**Records for the task:**
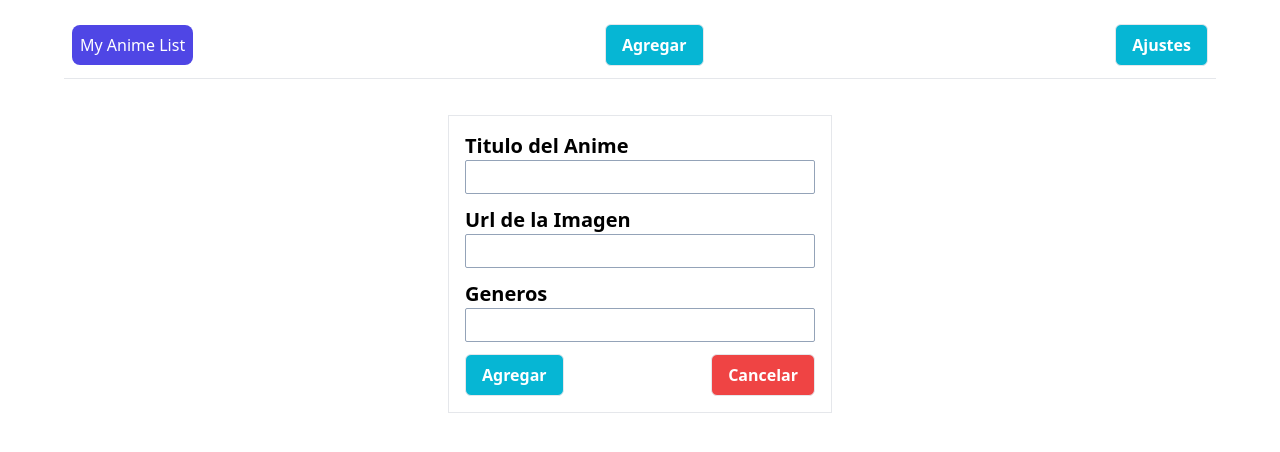
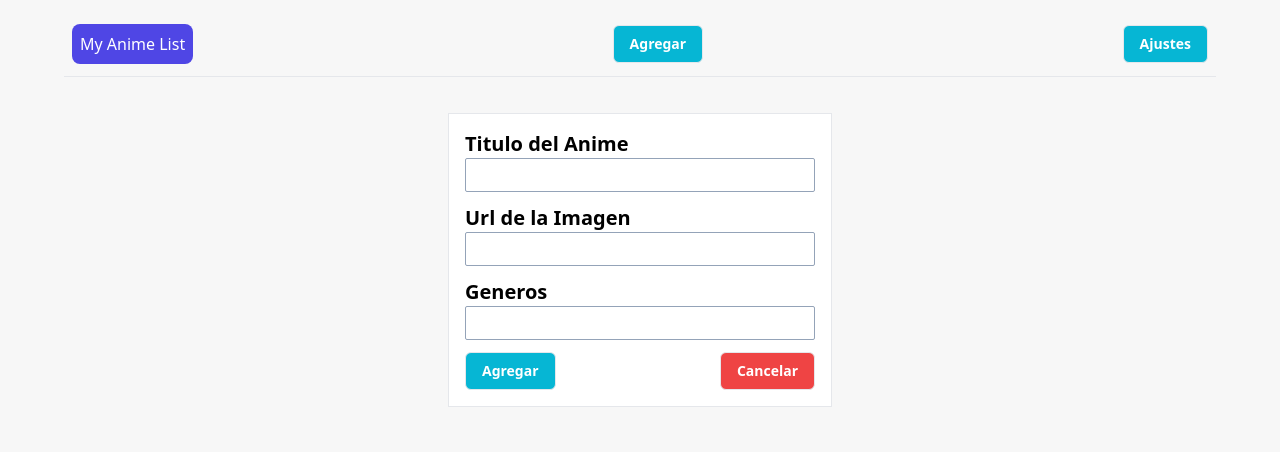
Before and after one commit to eidytrinidad/my-anime-list, an Angular app: page /add-anime in a window 1280 px wide. Shown: the top 452 px of the page. Built offline with nearby package versions, Linux system fonts and the light colour scheme.

Commit message:
adjusting cards styling and anime list container styles, also add background to app body and reduce btn text size

```diff
--- a/src/app/features/anime/anime-container/anime.component.html
+++ b/src/app/features/anime/anime-container/anime.component.html
@@ -1,6 +1,6 @@
 <section class="w-full">
   <article
-    class="w-full flex flex-col md:flex-row md:justify-around md:flex-wrap items-center"
+    class="w-full flex flex-col md:flex-row md:justify-around md:flex-wrap items-center "
   >
     <app-card
       (deleteEvent)="deleteAnime($event)"
--- a/src/app/features/anime/anime-container/anime.component.ts
+++ b/src/app/features/anime/anime-container/anime.component.ts
@@ -12,7 +12,7 @@ import { AnimeService } from 'src/app/core/services/anime.service';
 export class AnimeComponent implements OnInit {
   public animeList: Anime[] = [];
   public filteredAnimeList: Anime[] = [];
-  public itemsPerPage =10;
+  public itemsPerPage =5;
   public page = 1;
   constructor(
     private animeService: AnimeService,
--- a/src/app/shared/components/card/card.component.html
+++ b/src/app/shared/components/card/card.component.html
@@ -1,4 +1,4 @@
-<article class="w-60 mb-7 card-shadow md:w-56">
+<article class="w-60 mb-7 card-shadow md:w-52 relative">
   <div class="w-full">
     <img
       class="object-cover aspect-[5/7] w-full"
@@ -6,15 +6,21 @@
       alt="{{ anime.title }}"
     />
   </div>
-  <div class="bg-white text-center py-3">
-    <p class="font-semibold">{{ anime.title | titlecase }}</p>
+  <div class="text-center py-2 absolute top-0 w-full bg-slate-900/[0.6]">
+    <p class="font-semibold text-white">{{ anime.title | titlecase }}</p>
   </div>
   <hr />
-  <div class="flex justify-between items-center p-2" *ngIf="anime.state">
+  <div
+    class="flex justify-between items-center p-3 bg-white"
+    *ngIf="anime.state"
+  >
     <button class="btn-secondary" (click)="update(anime.id)">Editar</button>
     <button class="btn-red" (click)="delete(anime.id)">Borrar</button>
   </div>
-  <div class="flex justify-center items-center p-2" *ngIf="!anime.state">
+  <div
+    class="flex justify-center items-center p-3 bg-white"
+    *ngIf="!anime.state"
+  >
     <button class="btn-secondary" (click)="update(anime.id)">Habilitar</button>
   </div>
 </article>
--- a/src/styles.css
+++ b/src/styles.css
@@ -1,20 +1,24 @@
 @tailwind base;
 @tailwind components;
 @tailwind utilities;
+
+body {
+    background: #f7f7f7;
+}
 
 @layer components {
 
 
     .btn-primary {
-        @apply border text-white bg-primary hover:border-primary hover:bg-white hover:text-primary rounded-md px-3 py-2 text-sm lg:text-base lg:px-4 font-semibold cursor-pointer;
+        @apply border text-white bg-primary hover:border-primary hover:bg-white hover:text-primary rounded-md px-3 py-2 text-sm lg:px-4 font-semibold cursor-pointer;
     }
 
     .btn-secondary {
-        @apply border text-white bg-secondary hover:border-secondary hover:bg-white hover:text-secondary rounded-md px-3 py-2 text-sm lg:text-base lg:px-4 font-semibold cursor-pointer;
+        @apply border text-white bg-secondary hover:border-secondary hover:bg-white hover:text-secondary rounded-md px-3 py-2 text-sm lg:px-4 font-semibold cursor-pointer;
     }
 
     .btn-red {
-        @apply border bg-red-500 text-white hover:border-red-600 hover:text-red-600 hover:bg-white rounded-md px-3 py-2 text-sm lg:text-base lg:px-4 font-semibold cursor-pointer;
+        @apply border bg-red-500 text-white hover:border-red-600 hover:text-red-600 hover:bg-white rounded-md px-3 py-2 text-sm lg:px-4 font-semibold cursor-pointer;
     }
 
     .card-shadow {
```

**Problem:**
Locate the word "pointer" in the records above, and return each line that has it.

**Result for this task:**
-        @apply border text-white bg-primary hover:border-primary hover:bg-white hover:text-primary rounded-md px-3 py-2 text-sm lg:text-base lg:px-4 font-semibold cursor-pointer;
+        @apply border text-white bg-primary hover:border-primary hover:bg-white hover:text-primary rounded-md px-3 py-2 text-sm lg:px-4 font-semibold cursor-pointer;
-        @apply border text-white bg-secondary hover:border-secondary hover:bg-white hover:text-secondary rounded-md px-3 py-2 text-sm lg:text-base lg:px-4 font-semibold cursor-pointer;
+        @apply border text-white bg-secondary hover:border-secondary hover:bg-white hover:text-secondary rounded-md px-3 py-2 text-sm lg:px-4 font-semibold cursor-pointer;
-        @apply border bg-red-500 text-white hover:border-red-600 hover:text-red-600 hover:bg-white rounded-md px-3 py-2 text-sm lg:text-base lg:px-4 font-semibold cursor-pointer;
+        @apply border bg-red-500 text-white hover:border-red-600 hover:text-red-600 hover:bg-white rounded-md px-3 py-2 text-sm lg:px-4 font-semibold cursor-pointer;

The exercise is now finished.